EXERCISE DESCRIPTION -> Across the records below, count the lines that contain "last" and write down only the count.

Change listing data:
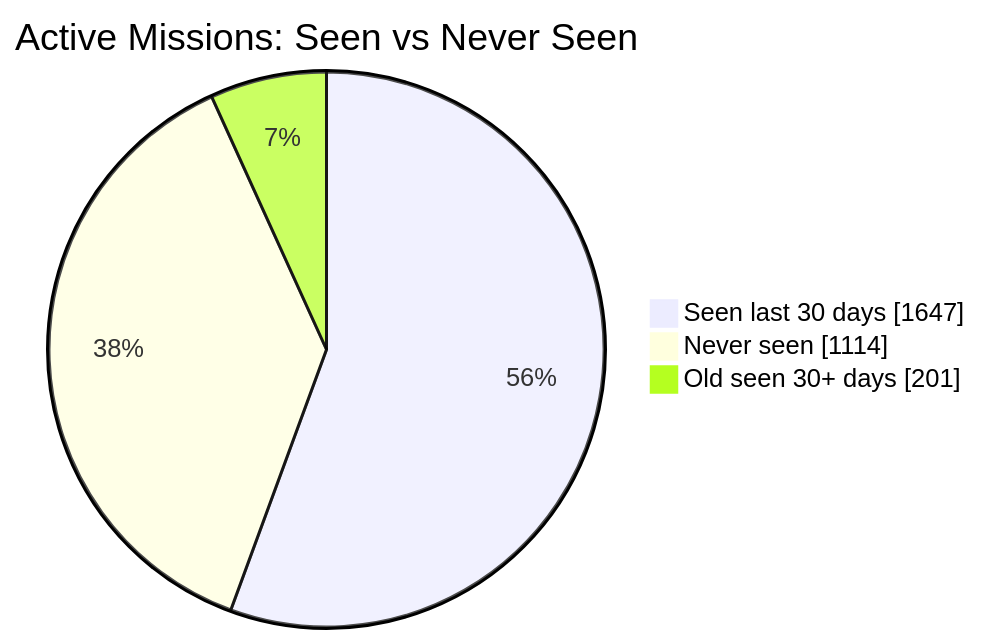
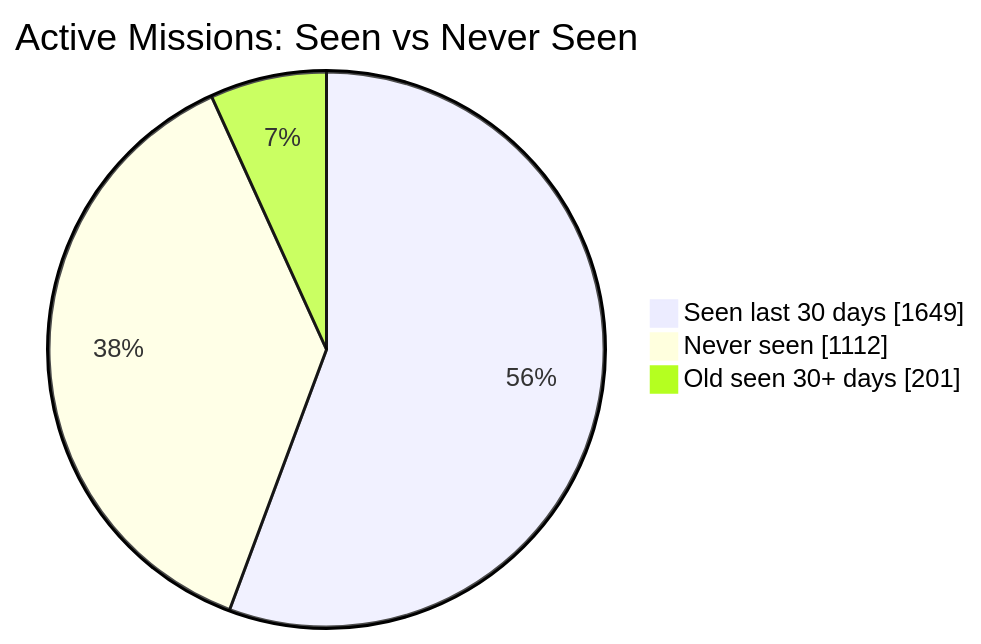
Before and after one commit to MeldkamerspelGameTeam/active-missions: the first of 2 diagrams in README.md, drawn with Mermaid. The commit also changed other lines of this file and 2 other files, not shown here.

````diff
--- a/README.md
+++ b/README.md
@@ -34,7 +34,7 @@
 ```mermaid
 pie showData
     title Active Missions: Seen vs Never Seen
-    "Seen last 30 days" : 1647
-    "Never seen" : 1114
+    "Seen last 30 days" : 1649
+    "Never seen" : 1112
     "Old seen 30+ days" : 201
 ```
````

SOLUTION TO THIS TASK -> 2